There are many explanations of course, for instance the influence of austerity policy in the US and Europe. But there is another factor which is at least as important but neglected: The price of oil.
This is made clear by the screen shot above (source pieria). This chart shows the price of oil on the global markets represented by the future for Brent Crude. As you can see today the global oil price is much higher than in the 90s of the last century. In the decade before the year 2000 the oil price hovered below the $40 mark, now close to $120. Cheap energy stimulated economic growth before the year 2000, now expensive energy is slowing down the economic growth.
As you also can see on the screen shot, around the year 2004 the price of oil started a sharp rise and jumped to $146 in spring 2008. I am aware that in in 2008 also the US home market crashed which led to a banking crises. But the energy price explosion in 2008 was similar to the oil price shock in the 1970s which lead to a global recession then (energy crisis). In 2008 the oil price jump (more than 3 times) at least worsened the recession. A study by Prof. James Hamilton shows that in 2008 the oil price hike turned the economic slowdown into a recession (econbrowser).
The oil price drop which followed in late 2008 helped he global economy out of the recession - together with the massive stimuli by the US Federal Reserve and other central banks.
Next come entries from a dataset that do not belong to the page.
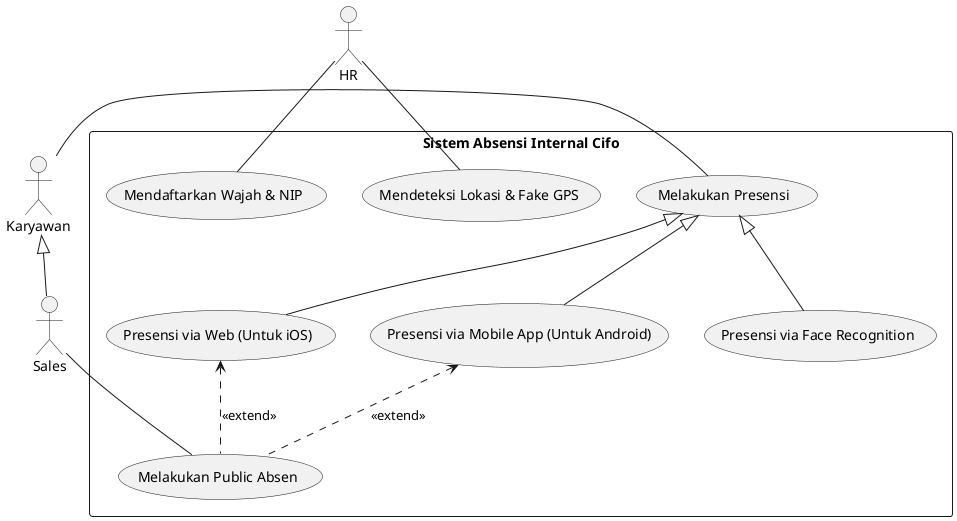
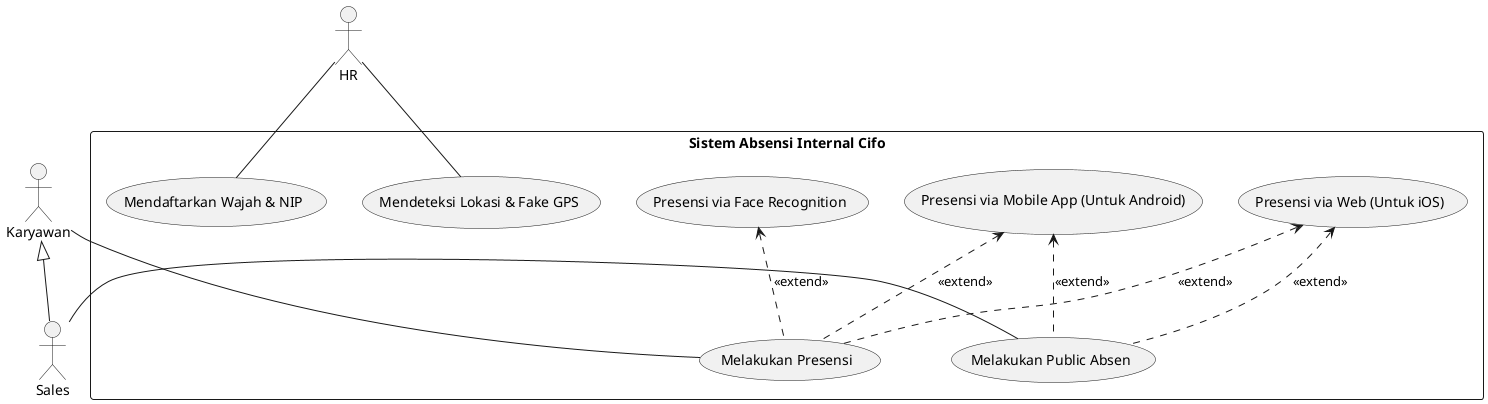
@startuml

skinparam packageStyle rectangle

actor HR
actor Karyawan
actor Sales

Karyawan <|-- Sales

rectangle "Sistem Absensi Internal Cifo" {

    usecase "Mendaftarkan Wajah & NIP" as UC_Daftar
    usecase "Mendeteksi Lokasi & Fake GPS" as UC_Deteksi

    usecase "Melakukan Presensi" as UC_Presensi

    ' Mengelompokkan anak-anak use case
    usecase "Presensi via Face Recognition" as UC_Face
    usecase "Presensi via Mobile App (Untuk Android)" as UC_App
    usecase "Presensi via Web (Untuk iOS)" as UC_Web

-     UC_Presensi <|-- UC_Face
-     UC_Presensi <|-- UC_App
-     UC_Presensi <|-- UC_Web
+ 
+     UC_Presensi .up.> UC_App : <<extend>>
+     UC_Presensi .up.> UC_Web : <<extend>>
+     UC_Presensi .up.> UC_Face : <<extend>>

    usecase "Melakukan Public Absen" as UC_PublicAbsen

    ' Mengarahkan panah <<extend>> ke atas sesuai aturan materi Sesi 04
    UC_PublicAbsen .up.> UC_App : <<extend>>
    UC_PublicAbsen .up.> UC_Web : <<extend>>
}

HR -- UC_Daftar
HR -- UC_Deteksi

Karyawan -right- UC_Presensi
Sales -right- UC_PublicAbsen

@enduml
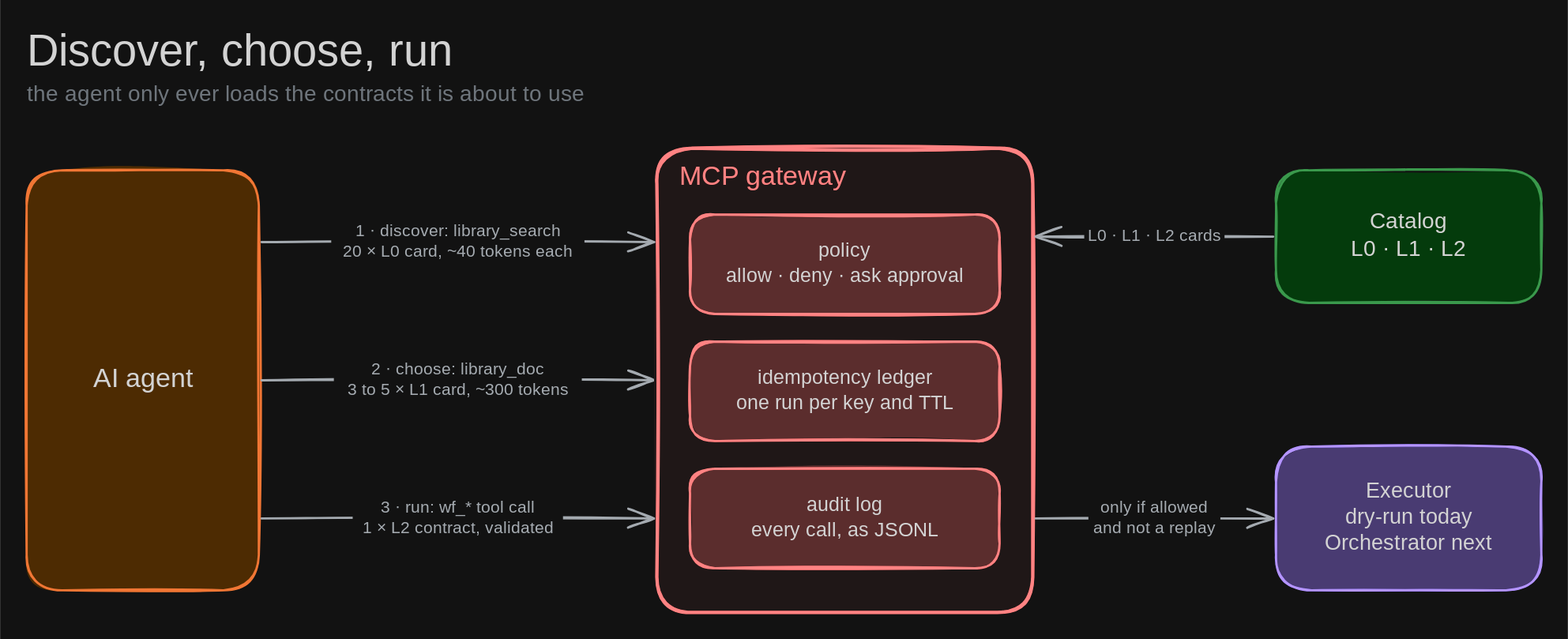
afernandeztem/FlowGlyph keeps this Excalidraw diagram as docs/assets/token-flow-dark.svg. Above is the earlier version. Source tidied: one line per element, renumbered; positions are measured from the earlier drawing's top-left corner, leaving out a move shared by most shapes. The source it was exported from:
```json
{"id": 0, "type": "text", "text": "Discover, choose, run", "strokeColor": "#1e1e1e", "strokeWidth": 2, "roughness": 1, "fontSize": 40, "fontFamily": 5, "x": 0, "y": 0, "width": 409, "height": 50}
{"id": 1, "type": "text", "text": "the agent only ever loads the contracts it is about to use", "strokeColor": "#868e96", "strokeWidth": 2, "roughness": 1, "fontSize": 20, "fontFamily": 5, "x": 0, "y": 50, "width": 577, "height": 25}
{"id": 2, "type": "rectangle", "strokeColor": "#e8590c", "backgroundColor": "#ffd8a8", "fillStyle": "solid", "strokeWidth": 2, "roughness": 1, "round": true, "x": 0, "y": 130, "width": 210, "height": 380}
{"id": 3, "type": "arrow", "strokeColor": "#495057", "strokeWidth": 2, "roughness": 1, "endArrowhead": "arrow", "x": 212, "y": 195, "width": 355, "height": 0, "points": [[0, 0], [355, 0]]}
{"id": 4, "type": "arrow", "strokeColor": "#495057", "strokeWidth": 2, "roughness": 1, "endArrowhead": "arrow", "x": 212, "y": 320, "width": 355, "height": 0, "points": [[0, 0], [355, 0]]}
{"id": 5, "type": "arrow", "strokeColor": "#495057", "strokeWidth": 2, "roughness": 1, "endArrowhead": "arrow", "x": 212, "y": 445, "width": 355, "height": 0, "points": [[0, 0], [355, 0]]}
{"id": 6, "type": "rectangle", "strokeColor": "#e03131", "backgroundColor": "#fff5f5", "fillStyle": "solid", "strokeWidth": 3, "roughness": 1, "round": true, "x": 570, "y": 110, "width": 340, "height": 420}
{"id": 7, "type": "text", "text": "MCP gateway", "strokeColor": "#e03131", "strokeWidth": 2, "roughness": 1, "fontSize": 24, "fontFamily": 5, "x": 590, "y": 122, "width": 156, "height": 30}
{"id": 8, "type": "rectangle", "strokeColor": "#e03131", "backgroundColor": "#ffc9c9", "fillStyle": "solid", "strokeWidth": 2, "roughness": 1, "round": true, "x": 600, "y": 170, "width": 280, "height": 90}
{"id": 9, "type": "rectangle", "strokeColor": "#e03131", "backgroundColor": "#ffc9c9", "fillStyle": "solid", "strokeWidth": 2, "roughness": 1, "round": true, "x": 600, "y": 285, "width": 280, "height": 90}
{"id": 10, "type": "rectangle", "strokeColor": "#e03131", "backgroundColor": "#ffc9c9", "fillStyle": "solid", "strokeWidth": 2, "roughness": 1, "round": true, "x": 600, "y": 400, "width": 280, "height": 90}
{"id": 11, "type": "rectangle", "strokeColor": "#2f9e44", "backgroundColor": "#b2f2bb", "fillStyle": "solid", "strokeWidth": 2, "roughness": 1, "round": true, "x": 1130, "y": 130, "width": 240, "height": 120}
{"id": 12, "type": "rectangle", "strokeColor": "#6741d9", "backgroundColor": "#d0bfff", "fillStyle": "solid", "strokeWidth": 2, "roughness": 1, "round": true, "x": 1130, "y": 380, "width": 240, "height": 130}
{"id": 13, "type": "arrow", "strokeColor": "#495057", "strokeWidth": 2, "roughness": 1, "endArrowhead": "arrow", "x": 1128, "y": 190, "width": 215, "height": 0, "points": [[0, 0], [-215, 0]]}
{"id": 14, "type": "arrow", "strokeColor": "#495057", "strokeWidth": 2, "roughness": 1, "endArrowhead": "arrow", "x": 912, "y": 445, "width": 215, "height": 0, "points": [[0, 0], [215, 0]]}
{"id": 15, "type": "text", "text": "AI agent", "strokeColor": "#1e1e1e", "strokeWidth": 2, "roughness": 1, "fontSize": 24, "fontFamily": 5, "textAlign": "center", "verticalAlign": "middle", "inside": 2, "x": 53, "y": 305, "width": 105, "height": 30}
{"id": 16, "type": "text", "text": "1 · discover: library_search\n20 × L0 card, ~40 tokens each", "strokeColor": "#495057", "strokeWidth": 2, "roughness": 1, "fontSize": 15, "fontFamily": 5, "textAlign": "center", "verticalAlign": "middle", "inside": 3, "x": 275, "y": 176, "width": 229, "height": 38}
{"id": 17, "type": "text", "text": "2 · choose: library_doc\n3 to 5 × L1 card, ~300 tokens", "strokeColor": "#495057", "strokeWidth": 2, "roughness": 1, "fontSize": 15, "fontFamily": 5, "textAlign": "center", "verticalAlign": "middle", "inside": 4, "x": 278, "y": 301, "width": 224, "height": 38}
{"id": 18, "type": "text", "text": "3 · run: wf_* tool call\n1 × L2 contract, validated", "strokeColor": "#495057", "strokeWidth": 2, "roughness": 1, "fontSize": 15, "fontFamily": 5, "textAlign": "center", "verticalAlign": "middle", "inside": 5, "x": 295, "y": 426, "width": 190, "height": 38}
{"id": 19, "type": "text", "text": "policy\nallow · deny · ask approval", "strokeColor": "#1e1e1e", "strokeWidth": 2, "roughness": 1, "fontSize": 18, "fontFamily": 5, "textAlign": "center", "verticalAlign": "middle", "inside": 8, "x": 627, "y": 192, "width": 225, "height": 45}
{"id": 20, "type": "text", "text": "idempotency ledger\none run per key and TTL", "strokeColor": "#1e1e1e", "strokeWidth": 2, "roughness": 1, "fontSize": 18, "fontFamily": 5, "textAlign": "center", "verticalAlign": "middle", "inside": 9, "x": 630, "y": 308, "width": 220, "height": 45}
{"id": 21, "type": "text", "text": "audit log\nevery call, as JSONL", "strokeColor": "#1e1e1e", "strokeWidth": 2, "roughness": 1, "fontSize": 18, "fontFamily": 5, "textAlign": "center", "verticalAlign": "middle", "inside": 10, "x": 652, "y": 422, "width": 176, "height": 45}
{"id": 22, "type": "text", "text": "Catalog\nL0 · L1 · L2", "strokeColor": "#1e1e1e", "strokeWidth": 2, "roughness": 1, "fontSize": 20, "fontFamily": 5, "textAlign": "center", "verticalAlign": "middle", "inside": 11, "x": 1196, "y": 165, "width": 108, "height": 50}
{"id": 23, "type": "text", "text": "Executor\ndry-run today\nOrchestrator next", "strokeColor": "#1e1e1e", "strokeWidth": 2, "roughness": 1, "fontSize": 19, "fontFamily": 5, "textAlign": "center", "verticalAlign": "middle", "inside": 12, "x": 1164, "y": 409, "width": 171, "height": 71}
{"id": 24, "type": "text", "text": "L0 · L1 · L2 cards", "strokeColor": "#495057", "strokeWidth": 2, "roughness": 1, "fontSize": 15, "fontFamily": 5, "textAlign": "center", "verticalAlign": "middle", "inside": 13, "x": 957, "y": 181, "width": 127, "height": 19}
{"id": 25, "type": "text", "text": "only if allowed\nand not a replay", "strokeColor": "#495057", "strokeWidth": 2, "roughness": 1, "fontSize": 15, "fontFamily": 5, "textAlign": "center", "verticalAlign": "middle", "inside": 14, "x": 960, "y": 426, "width": 119, "height": 38}
```
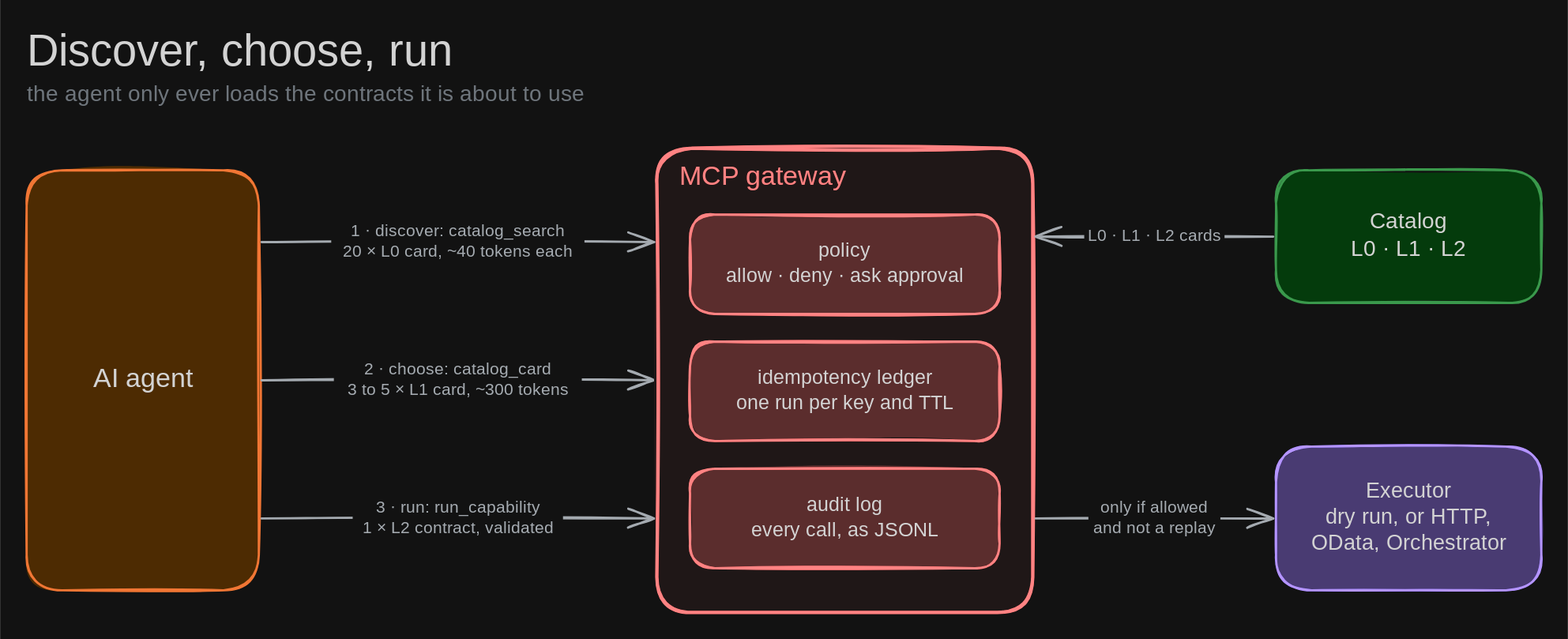
After the commit.

Change to the diagram source:
```diff
@@ -14,13 +14,13 @@
 {"id": 13, "type": "arrow", "strokeColor": "#495057", "strokeWidth": 2, "roughness": 1, "endArrowhead": "arrow", "x": 1128, "y": 190, "width": 215, "height": 0, "points": [[0, 0], [-215, 0]]}
 {"id": 14, "type": "arrow", "strokeColor": "#495057", "strokeWidth": 2, "roughness": 1, "endArrowhead": "arrow", "x": 912, "y": 445, "width": 215, "height": 0, "points": [[0, 0], [215, 0]]}
 {"id": 15, "type": "text", "text": "AI agent", "strokeColor": "#1e1e1e", "strokeWidth": 2, "roughness": 1, "fontSize": 24, "fontFamily": 5, "textAlign": "center", "verticalAlign": "middle", "inside": 2, "x": 53, "y": 305, "width": 105, "height": 30}
-{"id": 16, "type": "text", "text": "1 · discover: library_search\n20 × L0 card, ~40 tokens each", "strokeColor": "#495057", "strokeWidth": 2, "roughness": 1, "fontSize": 15, "fontFamily": 5, "textAlign": "center", "verticalAlign": "middle", "inside": 3, "x": 275, "y": 176, "width": 229, "height": 38}
+{"id": 16, "type": "text", "text": "1 · discover: catalog_search\n20 × L0 card, ~40 tokens each", "strokeColor": "#495057", "strokeWidth": 2, "roughness": 1, "fontSize": 15, "fontFamily": 5, "textAlign": "center", "verticalAlign": "middle", "inside": 3, "x": 275, "y": 176, "width": 229, "height": 38}
-{"id": 17, "type": "text", "text": "2 · choose: library_doc\n3 to 5 × L1 card, ~300 tokens", "strokeColor": "#495057", "strokeWidth": 2, "roughness": 1, "fontSize": 15, "fontFamily": 5, "textAlign": "center", "verticalAlign": "middle", "inside": 4, "x": 278, "y": 301, "width": 224, "height": 38}
+{"id": 17, "type": "text", "text": "2 · choose: catalog_card\n3 to 5 × L1 card, ~300 tokens", "strokeColor": "#495057", "strokeWidth": 2, "roughness": 1, "fontSize": 15, "fontFamily": 5, "textAlign": "center", "verticalAlign": "middle", "inside": 4, "x": 278, "y": 301, "width": 224, "height": 38}
-{"id": 18, "type": "text", "text": "3 · run: wf_* tool call\n1 × L2 contract, validated", "strokeColor": "#495057", "strokeWidth": 2, "roughness": 1, "fontSize": 15, "fontFamily": 5, "textAlign": "center", "verticalAlign": "middle", "inside": 5, "x": 295, "y": 426, "width": 190, "height": 38}
+{"id": 18, "type": "text", "text": "3 · run: run_capability\n1 × L2 contract, validated", "strokeColor": "#495057", "strokeWidth": 2, "roughness": 1, "fontSize": 15, "fontFamily": 5, "textAlign": "center", "verticalAlign": "middle", "inside": 5, "x": 295, "y": 426, "width": 190, "height": 38}
 {"id": 19, "type": "text", "text": "policy\nallow · deny · ask approval", "strokeColor": "#1e1e1e", "strokeWidth": 2, "roughness": 1, "fontSize": 18, "fontFamily": 5, "textAlign": "center", "verticalAlign": "middle", "inside": 8, "x": 627, "y": 192, "width": 225, "height": 45}
 {"id": 20, "type": "text", "text": "idempotency ledger\none run per key and TTL", "strokeColor": "#1e1e1e", "strokeWidth": 2, "roughness": 1, "fontSize": 18, "fontFamily": 5, "textAlign": "center", "verticalAlign": "middle", "inside": 9, "x": 630, "y": 308, "width": 220, "height": 45}
 {"id": 21, "type": "text", "text": "audit log\nevery call, as JSONL", "strokeColor": "#1e1e1e", "strokeWidth": 2, "roughness": 1, "fontSize": 18, "fontFamily": 5, "textAlign": "center", "verticalAlign": "middle", "inside": 10, "x": 652, "y": 422, "width": 176, "height": 45}
 {"id": 22, "type": "text", "text": "Catalog\nL0 · L1 · L2", "strokeColor": "#1e1e1e", "strokeWidth": 2, "roughness": 1, "fontSize": 20, "fontFamily": 5, "textAlign": "center", "verticalAlign": "middle", "inside": 11, "x": 1196, "y": 165, "width": 108, "height": 50}
-{"id": 23, "type": "text", "text": "Executor\ndry-run today\nOrchestrator next", "strokeColor": "#1e1e1e", "strokeWidth": 2, "roughness": 1, "fontSize": 19, "fontFamily": 5, "textAlign": "center", "verticalAlign": "middle", "inside": 12, "x": 1164, "y": 409, "width": 171, "height": 71}
+{"id": 23, "type": "text", "text": "Executor\ndry run, or HTTP,\nOData, Orchestrator", "strokeColor": "#1e1e1e", "strokeWidth": 2, "roughness": 1, "fontSize": 19, "fontFamily": 5, "textAlign": "center", "verticalAlign": "middle", "inside": 12, "x": 1164, "y": 409, "width": 171, "height": 71}
 {"id": 24, "type": "text", "text": "L0 · L1 · L2 cards", "strokeColor": "#495057", "strokeWidth": 2, "roughness": 1, "fontSize": 15, "fontFamily": 5, "textAlign": "center", "verticalAlign": "middle", "inside": 13, "x": 957, "y": 181, "width": 127, "height": 19}
 {"id": 25, "type": "text", "text": "only if allowed\nand not a replay", "strokeColor": "#495057", "strokeWidth": 2, "roughness": 1, "fontSize": 15, "fontFamily": 5, "textAlign": "center", "verticalAlign": "middle", "inside": 14, "x": 960, "y": 426, "width": 119, "height": 38}
```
But around 2010 the price of oil jumped again and has been staying close to the 2008 highs. The high price for global oil (Brent) even impacts the US price of gasoline because US refineries use mainly imported oil.
The high energy costs are similar to a (high) tax. Consumers (especially people who live in suburbs) are forced to spend a significant part of their incomes at the gas pump. Therefore they can spend less money for other things. Energy costs are slowing down retail sails and other consumer spending. Companies also are hampered by high energy costs (especially electricity).
What is keeping the price of oil so high? Oil is traded on financial markets like stocks and bonds. Many hedge funds and other speculators are buying oil futures, which represent the energy prices. For years they have been pumping many billions of dollars into the oil market in the hope of further price gains. Hence the oil price reflects expectations rather than the real supply and demand.
Since the early years of this century oil prices - especially the price for Brent Crude - have been agitated by continuous speculation about conflicts in the Near East (Iran, Iraq, Libya, Syria, Egypt and other places in the unruly and politically fragile area) that all could endanger the oil supply in the future. Additional the sanctions against Iran reduced the supply of oil on global markets and made it more expensive (Iran premium).
On Sunday, November 24, 2013 the U.S. and other western powers reached an agreement with Iran to halt its nuclear program (driveby). The New York Times and other media celebrated this as a landmark accord. But this treaty has a flaw - the sanctions against Iran against Iran are still intact! Iran`s crude oil sales will still be limited to about 1 million barrels a day under international sanctions that remain in force as part of the nuclear accord reached in Geneva today. Therefore the price for Brent Crude didn´t respond and stays still around $110 (today $112 boerse-go.de).